The Books of First and Second Esdras (or “Ezra” meaning something like “help” in Hebrew) are apocryphal and somewhat apocalyptic texts in the Hebrew biblical tradition, particularly the second book of Esdras. They are non canonical Biblical books, however they do appear in certain Greek Orthodox, Episcopal, and Lutheran Bibles. At the Council of Trent in 1540s-1560s, the books of First and Second Esdras were recognized, however they were in reference to the division of the Book of Ezra (as found in the Bible), which is commonly referred to today as “Ezra-Nehemiah”. The apocryphal books of First and Second Esdras appear in the Vulate however only under the name for the Book of Ezra (with 2 Esdras excluded) and they appear in the Septuagint, as extensions of the book of Ezra. This overlap has caused considerable consternation and confusion for biblical compilers.
First Esdras is nine chapters in length. It tells of Israel’s skirmishes with the Egyptians, and its failed kings who become subjugated by Babylon until the reign of Cyrus comes and returns balance to the region. The book tells an amusing story of three Persian guardsmen who attempt to claim what is most powerful to the Persian emperor, Darius – three of his guards write a praise of what is strongest – wine, the king, and women and truth – and they each place their account under Darius’s pillow. In the end, the praise of truth wins riches for that guardsmen. In closing, the text recounts the celebration of Darius’s rebuilding of the temple in Jerusalem. It ends with an account of Ezra – a kind of summary of the Ezra story.
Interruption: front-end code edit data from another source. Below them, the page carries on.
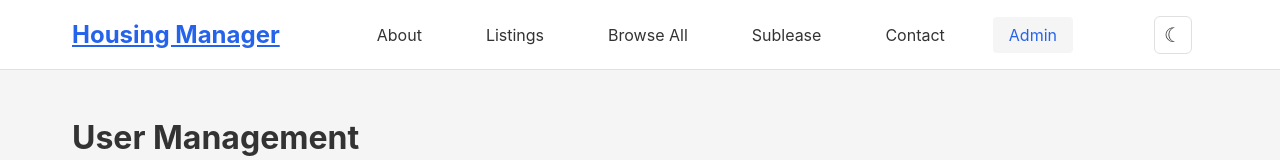
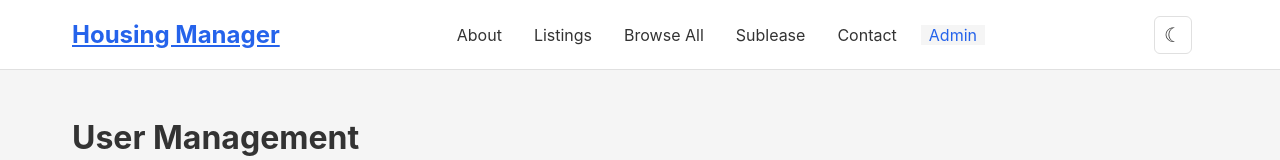
Before and after one commit to ucsb-cs148-w26/pj03-housing-manager, a React (Vite) app: page /admin/users in a window 1280 px wide. Shown: the top 160 px of the page. Built offline with nearby package versions, Linux system fonts and the light colour scheme; no server answers.

Commit message:
header fix

```diff
--- a/src/components/Header/Header.css
+++ b/src/components/Header/Header.css
@@ -29,19 +29,21 @@
 .header-links {
   display: flex;
   list-style: none;
-  gap: var(--spacing-md);
+  gap: var(--spacing-sm);
   flex: 1;
   justify-content: center;
   min-width: 0;
+  overflow: hidden;
 }
 
 .header-links a {
   color: var(--color-text);
   text-decoration: none;
   font-size: var(--font-size-base);
-  padding: var(--spacing-xs) var(--spacing-sm);
+  padding: var(--spacing-xs);
   border-radius: 4px;
   transition: color 0.2s ease, background-color 0.2s ease;
+  white-space: nowrap;
 }
 
 .header-links a:hover,
@@ -83,11 +85,13 @@
   background-color: var(--color-primary);
   color: white;
   border: none;
-  padding: var(--spacing-xs) var(--spacing-md);
-  font-size: var(--font-size-base);
+  padding: var(--spacing-xs) var(--spacing-sm);
+  font-size: var(--font-size-sm);
   border-radius: 6px;
   cursor: pointer;
   transition: background-color 0.2s ease;
+  white-space: nowrap;
+  flex-shrink: 0;
 }
 
 .header-login-btn:hover {
```
Also changed, not shown: 1 other file (tests, documents, lock files or other folders).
Second Esdras is 17 chapters in length. The first few chapters of 2 Esdras are believed to be latter interpolations by Christian scholars. Chapters 3-14 detail a Hebrew apocalyptic vision, ascribed to Ezra in his “thirtieth year” after the desolation of Babylon. The early visions contain the archangel Uriel -a mother mourning her son, and an eagle containing three heads who is attacked by a lion, and so on. Uriel serves as Ezra’s guide, a la Virgil to Dante, and many of the images mirror the apocalyptic visions in the book of Daniel. Chapters 16-17 conclude the book with a prophesy of a future Israel and a rebuke of Israel’s sinful nature -though it has been suggested that these last chapters are also latter Christian interpolations.
For this reading I used an internet-based Project Gutenberg translation.